Since the much-discussed Fifield case from the Illinois appellate court two years ago, all that could be said with confidence was that, unless someone was employed for at least two years after signing a restrictive covenant agreement, its enforceability was highly questionable. Practitioners in Illinois have been recommending that employers provide consideration in addition to employment, such as a “sign on” bonus tied to the restrictions or any other consideration that would not be given but for the individual’s agreement to the restrictions. In the next breath, practitioners have been telling their clients that even the additional consideration might not be enough to bind employees employed for less than two years. Uncertainty is everyone’s enemy in this area, and there has been great uncertainty for the past two years. But that uncertainty recently has been reduced by the same appellate court’s ruling in McInnis v. OAG Motorcycle Ventures, Inc. decided June 25, 2015 by the Illinois Appellate Court for the First District, albeit by a 3-judge panel different from the panel that decided Fifield.

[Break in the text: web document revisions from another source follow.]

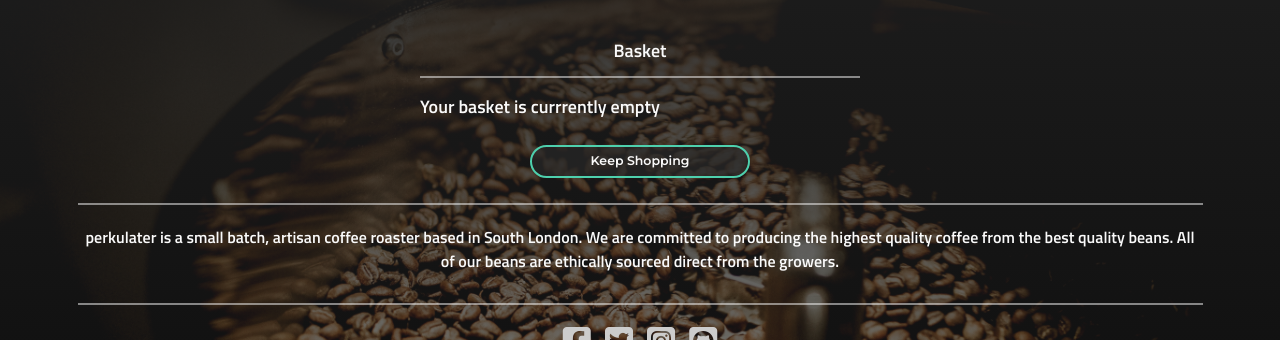
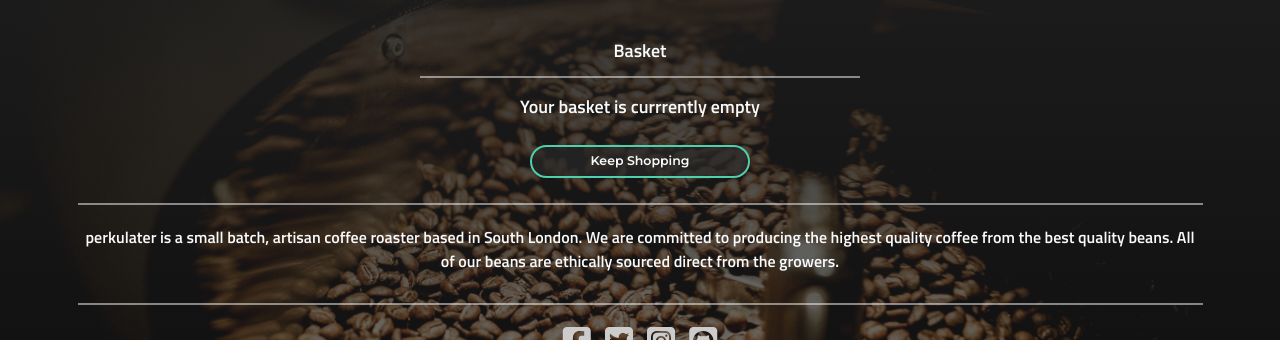
Before and after one commit to richardhenyash/perkulater, a Django app: template basket/templates/basket/basket.html in a window 1280 px wide. Shown: the part 147-487 px from the top of the page. Run offline with Django 3.2, Linux system fonts and the light colour scheme; the template is opened without the code that fills it, so the values that code supplies are empty; some libraries are stand-ins or nearby versions.

Commit message:
update basket styling

```diff
--- a/basket/templates/basket/basket.html
+++ b/basket/templates/basket/basket.html
@@ -91,7 +91,7 @@
                 {% else %}
                     <div class="row">
                         <div class="col-12">
-                            <p class="product-text-lg text-left pt-2">Your basket is currrently empty</p>
+                            <p class="product-text-lg text-center pt-2">Your basket is currrently empty</p>
                         </div>
                     </div>
                 {% endif %}
```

In simplified form, the salient facts are as follows: Following his resignation from OAG, McInnis filed an action for a declaration that his agreement not to compete with OAG and not to solicit its customers was unenforceable under Fifield because he had remained employed “only” 18 months after his execution of the noncompete agreement. OAG counterclaimed to enforce the restrictions against McInnis, who had begun work at a competitor.

The trial court held that there was inadequate consideration for the noncompete agreement because (1) McInnis had not been given any additional consideration for the agreement (i.e., something beyond his hire and subsequent employment for only 18 months) and, therefore, (2) Fifield’s two-years-of-continued-employment rule controlled.

On appeal, the appellate court discussed Fifield and related cases at some length, concluding that Fifield does not mean that two years’ subsequent employment was the only consideration that would bind an employee to a restrictive covenant agreement. The court made clear its view, which it claimed also is the view of other Illinois appellate courts, that the Fifield rule comes in to play when there otherwise is no additional consideration given to the individual for agreeing to the post-employment restrictions. And in McInnis, the appellate court held that the trial court properly concluded that no additional consideration existed. Thus, it affirmed the denial of enforcement of the agreement.

The dissent attacked the majority’s acceptance of Fifield in the first place. The dissent would reject Fifield’s holding as it applies to new hires, and instead believes a totality of the circumstances test should be applied to the question of the adequacy of consideration. Alas, unless and until the Illinois Supreme Court addresses this issue, however, Fifield remains a significant obstacle to enforcement of noncompete agreements, at least where the employer has not provided distinct additional consideration beyond mere employment.

McInnis provides authority to argue that providing consideration separate and distinct from employment (and the salary and benefits that everyone in that position receives) — that is, consideration that the employee would not have been given had he refused to sign the non-compete agreement— makes Fifield inapplicable to any enforcement action.